• **Your instructions**
What lines of the data hold the string "wide"? Copy them all.

• **Material to process**
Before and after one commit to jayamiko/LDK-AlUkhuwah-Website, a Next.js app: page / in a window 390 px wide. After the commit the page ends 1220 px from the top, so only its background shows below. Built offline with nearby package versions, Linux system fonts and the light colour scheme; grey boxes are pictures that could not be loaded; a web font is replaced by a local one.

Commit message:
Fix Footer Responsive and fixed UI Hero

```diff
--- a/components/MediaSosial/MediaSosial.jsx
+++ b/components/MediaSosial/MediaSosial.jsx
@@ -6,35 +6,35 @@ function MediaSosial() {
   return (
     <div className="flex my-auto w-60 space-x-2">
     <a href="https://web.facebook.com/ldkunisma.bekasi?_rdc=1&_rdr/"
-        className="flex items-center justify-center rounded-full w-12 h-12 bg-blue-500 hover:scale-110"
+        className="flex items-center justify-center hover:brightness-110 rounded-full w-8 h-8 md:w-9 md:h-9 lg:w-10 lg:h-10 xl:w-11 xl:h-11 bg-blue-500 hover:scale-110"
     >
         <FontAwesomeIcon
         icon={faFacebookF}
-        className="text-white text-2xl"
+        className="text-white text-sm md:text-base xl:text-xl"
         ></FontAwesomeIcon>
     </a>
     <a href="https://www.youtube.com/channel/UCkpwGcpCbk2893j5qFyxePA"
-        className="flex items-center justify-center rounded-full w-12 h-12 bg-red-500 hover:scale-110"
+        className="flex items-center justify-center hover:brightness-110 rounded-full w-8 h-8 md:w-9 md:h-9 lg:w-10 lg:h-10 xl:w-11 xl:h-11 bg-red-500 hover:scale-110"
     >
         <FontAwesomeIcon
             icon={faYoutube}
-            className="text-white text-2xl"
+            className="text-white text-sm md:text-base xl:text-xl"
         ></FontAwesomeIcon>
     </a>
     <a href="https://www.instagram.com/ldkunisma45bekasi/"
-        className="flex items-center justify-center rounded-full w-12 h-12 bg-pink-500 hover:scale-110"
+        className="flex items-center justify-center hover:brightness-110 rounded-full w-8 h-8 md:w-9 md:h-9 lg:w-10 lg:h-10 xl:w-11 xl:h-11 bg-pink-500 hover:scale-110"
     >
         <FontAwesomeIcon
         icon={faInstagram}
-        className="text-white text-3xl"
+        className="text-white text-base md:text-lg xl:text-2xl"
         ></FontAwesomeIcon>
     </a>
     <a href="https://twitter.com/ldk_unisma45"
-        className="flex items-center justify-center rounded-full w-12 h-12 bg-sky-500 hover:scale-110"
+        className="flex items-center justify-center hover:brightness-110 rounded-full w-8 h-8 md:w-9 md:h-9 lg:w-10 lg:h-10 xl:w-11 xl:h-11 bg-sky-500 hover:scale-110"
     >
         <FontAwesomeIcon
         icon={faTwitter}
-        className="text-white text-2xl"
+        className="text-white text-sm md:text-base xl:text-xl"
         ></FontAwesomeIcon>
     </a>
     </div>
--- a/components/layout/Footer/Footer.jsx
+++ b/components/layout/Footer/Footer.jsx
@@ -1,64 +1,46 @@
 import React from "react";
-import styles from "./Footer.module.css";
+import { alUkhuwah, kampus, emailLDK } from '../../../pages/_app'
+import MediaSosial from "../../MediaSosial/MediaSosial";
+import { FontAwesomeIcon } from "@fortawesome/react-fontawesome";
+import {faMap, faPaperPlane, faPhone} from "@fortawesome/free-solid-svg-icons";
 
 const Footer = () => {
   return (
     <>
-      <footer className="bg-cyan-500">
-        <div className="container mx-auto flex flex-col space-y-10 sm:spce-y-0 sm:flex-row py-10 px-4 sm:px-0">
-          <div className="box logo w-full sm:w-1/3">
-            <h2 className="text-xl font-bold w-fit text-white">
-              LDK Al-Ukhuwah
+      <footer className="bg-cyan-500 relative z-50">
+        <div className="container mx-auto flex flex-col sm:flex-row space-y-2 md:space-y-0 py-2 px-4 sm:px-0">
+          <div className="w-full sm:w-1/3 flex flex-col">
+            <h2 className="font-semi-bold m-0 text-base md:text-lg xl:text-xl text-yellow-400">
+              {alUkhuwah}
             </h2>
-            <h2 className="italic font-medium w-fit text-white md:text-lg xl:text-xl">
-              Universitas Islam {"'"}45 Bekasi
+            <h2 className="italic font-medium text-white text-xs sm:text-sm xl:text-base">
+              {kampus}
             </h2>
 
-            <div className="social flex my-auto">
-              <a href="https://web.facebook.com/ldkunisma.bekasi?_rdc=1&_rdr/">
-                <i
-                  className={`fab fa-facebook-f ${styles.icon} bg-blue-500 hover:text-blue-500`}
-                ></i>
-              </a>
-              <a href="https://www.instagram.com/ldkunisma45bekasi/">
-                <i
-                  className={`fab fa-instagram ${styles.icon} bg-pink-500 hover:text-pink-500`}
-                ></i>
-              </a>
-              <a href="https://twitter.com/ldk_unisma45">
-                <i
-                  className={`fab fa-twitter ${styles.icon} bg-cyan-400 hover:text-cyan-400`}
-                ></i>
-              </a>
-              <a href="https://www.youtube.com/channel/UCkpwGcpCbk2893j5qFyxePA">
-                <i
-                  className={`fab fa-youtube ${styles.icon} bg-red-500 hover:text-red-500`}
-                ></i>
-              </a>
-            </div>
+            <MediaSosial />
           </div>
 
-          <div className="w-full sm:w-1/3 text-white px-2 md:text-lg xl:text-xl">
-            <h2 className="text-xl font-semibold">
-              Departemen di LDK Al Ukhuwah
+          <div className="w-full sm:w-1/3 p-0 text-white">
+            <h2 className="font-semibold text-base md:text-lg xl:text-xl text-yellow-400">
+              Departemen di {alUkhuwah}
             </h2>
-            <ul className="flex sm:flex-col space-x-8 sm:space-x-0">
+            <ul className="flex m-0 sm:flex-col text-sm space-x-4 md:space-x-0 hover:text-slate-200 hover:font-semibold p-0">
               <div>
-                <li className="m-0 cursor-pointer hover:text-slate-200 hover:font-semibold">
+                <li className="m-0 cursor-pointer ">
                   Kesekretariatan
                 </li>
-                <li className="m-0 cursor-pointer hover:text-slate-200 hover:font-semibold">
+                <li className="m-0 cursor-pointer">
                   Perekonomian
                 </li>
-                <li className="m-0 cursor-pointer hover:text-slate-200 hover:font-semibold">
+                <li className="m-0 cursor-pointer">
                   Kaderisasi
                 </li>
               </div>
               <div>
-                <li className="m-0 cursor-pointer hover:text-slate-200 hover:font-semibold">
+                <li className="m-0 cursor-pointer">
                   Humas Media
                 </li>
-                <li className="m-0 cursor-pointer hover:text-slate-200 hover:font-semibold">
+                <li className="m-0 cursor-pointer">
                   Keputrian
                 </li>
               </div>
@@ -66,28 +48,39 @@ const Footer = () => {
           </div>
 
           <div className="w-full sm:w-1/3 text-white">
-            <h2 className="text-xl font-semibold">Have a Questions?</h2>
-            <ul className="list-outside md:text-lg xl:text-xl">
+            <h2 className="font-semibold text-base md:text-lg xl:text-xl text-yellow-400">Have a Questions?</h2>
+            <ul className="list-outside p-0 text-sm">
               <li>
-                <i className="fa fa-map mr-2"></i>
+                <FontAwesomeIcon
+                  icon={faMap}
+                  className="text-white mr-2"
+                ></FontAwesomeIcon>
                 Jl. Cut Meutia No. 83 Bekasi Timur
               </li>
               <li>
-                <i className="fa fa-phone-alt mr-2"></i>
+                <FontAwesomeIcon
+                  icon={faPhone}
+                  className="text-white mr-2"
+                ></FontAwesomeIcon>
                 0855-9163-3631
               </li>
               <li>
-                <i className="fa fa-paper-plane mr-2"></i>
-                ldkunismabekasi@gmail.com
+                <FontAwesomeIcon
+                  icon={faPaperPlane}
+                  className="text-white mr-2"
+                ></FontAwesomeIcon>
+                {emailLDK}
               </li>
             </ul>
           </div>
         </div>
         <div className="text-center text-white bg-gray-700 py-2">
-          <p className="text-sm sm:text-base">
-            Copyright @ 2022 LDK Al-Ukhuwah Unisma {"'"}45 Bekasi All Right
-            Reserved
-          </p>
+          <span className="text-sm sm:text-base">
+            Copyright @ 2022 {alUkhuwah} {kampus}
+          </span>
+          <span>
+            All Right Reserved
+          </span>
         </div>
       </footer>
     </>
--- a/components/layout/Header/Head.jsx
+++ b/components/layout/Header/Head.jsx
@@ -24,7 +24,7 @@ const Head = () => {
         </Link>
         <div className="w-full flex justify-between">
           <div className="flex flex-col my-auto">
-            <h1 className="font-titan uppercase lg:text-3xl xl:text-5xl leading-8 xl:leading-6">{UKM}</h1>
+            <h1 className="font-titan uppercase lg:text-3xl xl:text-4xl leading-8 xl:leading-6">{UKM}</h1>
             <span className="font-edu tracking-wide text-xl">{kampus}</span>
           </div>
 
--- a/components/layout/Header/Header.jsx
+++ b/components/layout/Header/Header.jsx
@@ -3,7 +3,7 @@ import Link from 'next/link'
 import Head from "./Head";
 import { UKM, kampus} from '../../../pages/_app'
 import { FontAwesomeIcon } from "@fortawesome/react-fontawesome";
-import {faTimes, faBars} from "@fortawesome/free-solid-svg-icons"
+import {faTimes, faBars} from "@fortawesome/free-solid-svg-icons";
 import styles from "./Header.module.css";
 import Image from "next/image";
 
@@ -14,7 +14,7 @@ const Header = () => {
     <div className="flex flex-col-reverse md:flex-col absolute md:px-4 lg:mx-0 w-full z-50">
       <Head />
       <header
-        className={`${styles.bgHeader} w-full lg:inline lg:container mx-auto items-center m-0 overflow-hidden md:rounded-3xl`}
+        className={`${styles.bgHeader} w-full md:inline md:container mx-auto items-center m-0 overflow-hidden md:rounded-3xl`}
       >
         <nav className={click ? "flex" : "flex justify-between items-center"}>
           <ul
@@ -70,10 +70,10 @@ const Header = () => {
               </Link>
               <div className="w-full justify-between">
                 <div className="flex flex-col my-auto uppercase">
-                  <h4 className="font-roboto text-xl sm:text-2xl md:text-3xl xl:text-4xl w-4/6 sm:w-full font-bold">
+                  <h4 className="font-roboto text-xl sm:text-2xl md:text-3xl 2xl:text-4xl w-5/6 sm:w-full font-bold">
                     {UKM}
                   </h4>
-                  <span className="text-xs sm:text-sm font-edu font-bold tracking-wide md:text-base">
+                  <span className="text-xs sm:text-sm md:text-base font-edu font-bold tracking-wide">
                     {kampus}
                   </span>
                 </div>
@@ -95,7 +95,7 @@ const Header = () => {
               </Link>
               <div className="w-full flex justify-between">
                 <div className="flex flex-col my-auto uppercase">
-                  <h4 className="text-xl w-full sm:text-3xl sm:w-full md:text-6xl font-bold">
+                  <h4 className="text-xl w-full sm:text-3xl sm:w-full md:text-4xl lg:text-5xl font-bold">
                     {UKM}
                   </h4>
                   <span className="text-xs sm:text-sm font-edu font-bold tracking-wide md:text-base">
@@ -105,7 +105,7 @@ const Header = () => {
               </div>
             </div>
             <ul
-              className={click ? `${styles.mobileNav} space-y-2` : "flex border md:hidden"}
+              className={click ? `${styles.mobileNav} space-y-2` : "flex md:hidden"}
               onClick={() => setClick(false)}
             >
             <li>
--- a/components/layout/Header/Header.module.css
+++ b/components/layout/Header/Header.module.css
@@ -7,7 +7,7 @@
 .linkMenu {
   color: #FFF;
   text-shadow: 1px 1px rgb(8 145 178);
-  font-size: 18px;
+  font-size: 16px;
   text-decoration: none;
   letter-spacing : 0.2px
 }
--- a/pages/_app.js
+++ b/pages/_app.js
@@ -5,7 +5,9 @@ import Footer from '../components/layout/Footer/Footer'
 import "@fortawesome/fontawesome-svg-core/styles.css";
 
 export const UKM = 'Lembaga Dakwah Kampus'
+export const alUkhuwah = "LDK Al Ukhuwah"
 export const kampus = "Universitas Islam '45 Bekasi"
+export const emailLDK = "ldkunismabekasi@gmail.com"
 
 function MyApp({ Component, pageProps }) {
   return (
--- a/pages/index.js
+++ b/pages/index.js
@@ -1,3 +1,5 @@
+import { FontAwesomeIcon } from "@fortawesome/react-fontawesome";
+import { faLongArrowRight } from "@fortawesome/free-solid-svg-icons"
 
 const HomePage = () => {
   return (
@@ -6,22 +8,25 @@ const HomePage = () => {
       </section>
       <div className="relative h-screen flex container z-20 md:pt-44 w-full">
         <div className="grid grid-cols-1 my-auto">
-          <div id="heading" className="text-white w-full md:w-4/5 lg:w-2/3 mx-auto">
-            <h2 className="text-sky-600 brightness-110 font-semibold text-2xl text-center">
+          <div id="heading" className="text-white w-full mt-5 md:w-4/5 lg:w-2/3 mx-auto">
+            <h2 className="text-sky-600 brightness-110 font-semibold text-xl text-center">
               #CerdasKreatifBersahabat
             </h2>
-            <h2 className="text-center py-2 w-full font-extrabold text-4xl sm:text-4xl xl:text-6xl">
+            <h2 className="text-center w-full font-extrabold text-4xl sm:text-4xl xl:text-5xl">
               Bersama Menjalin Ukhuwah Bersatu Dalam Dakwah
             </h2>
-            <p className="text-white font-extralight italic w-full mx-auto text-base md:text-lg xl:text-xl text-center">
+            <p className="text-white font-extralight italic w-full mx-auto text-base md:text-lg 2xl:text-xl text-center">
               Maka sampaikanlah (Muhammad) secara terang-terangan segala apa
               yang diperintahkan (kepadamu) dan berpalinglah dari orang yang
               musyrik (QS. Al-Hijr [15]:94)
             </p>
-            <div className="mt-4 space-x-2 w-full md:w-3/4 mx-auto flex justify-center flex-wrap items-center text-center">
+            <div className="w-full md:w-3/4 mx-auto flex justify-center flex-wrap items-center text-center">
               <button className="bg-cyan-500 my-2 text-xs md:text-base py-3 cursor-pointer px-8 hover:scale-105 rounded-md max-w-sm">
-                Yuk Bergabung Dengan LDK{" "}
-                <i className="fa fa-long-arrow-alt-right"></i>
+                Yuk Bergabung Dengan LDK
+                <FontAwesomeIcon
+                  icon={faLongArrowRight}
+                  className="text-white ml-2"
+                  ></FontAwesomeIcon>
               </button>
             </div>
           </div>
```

• **Your solution**
Before and after one commit to jayamiko/LDK-AlUkhuwah-Website, a Next.js app: page / in a window 390 px wide. After the commit the page ends 1220 px from the top, so only its background shows below. Built offline with nearby package versions, Linux system fonts and the light colour scheme; grey boxes are pictures that could not be loaded; a web font is replaced by a local one.
             <span className="font-edu tracking-wide text-xl">{kampus}</span>
-                  <span className="text-xs sm:text-sm font-edu font-bold tracking-wide md:text-base">
+                  <span className="text-xs sm:text-sm md:text-base font-edu font-bold tracking-wide">
                   <span className="text-xs sm:text-sm font-edu font-bold tracking-wide md:text-base">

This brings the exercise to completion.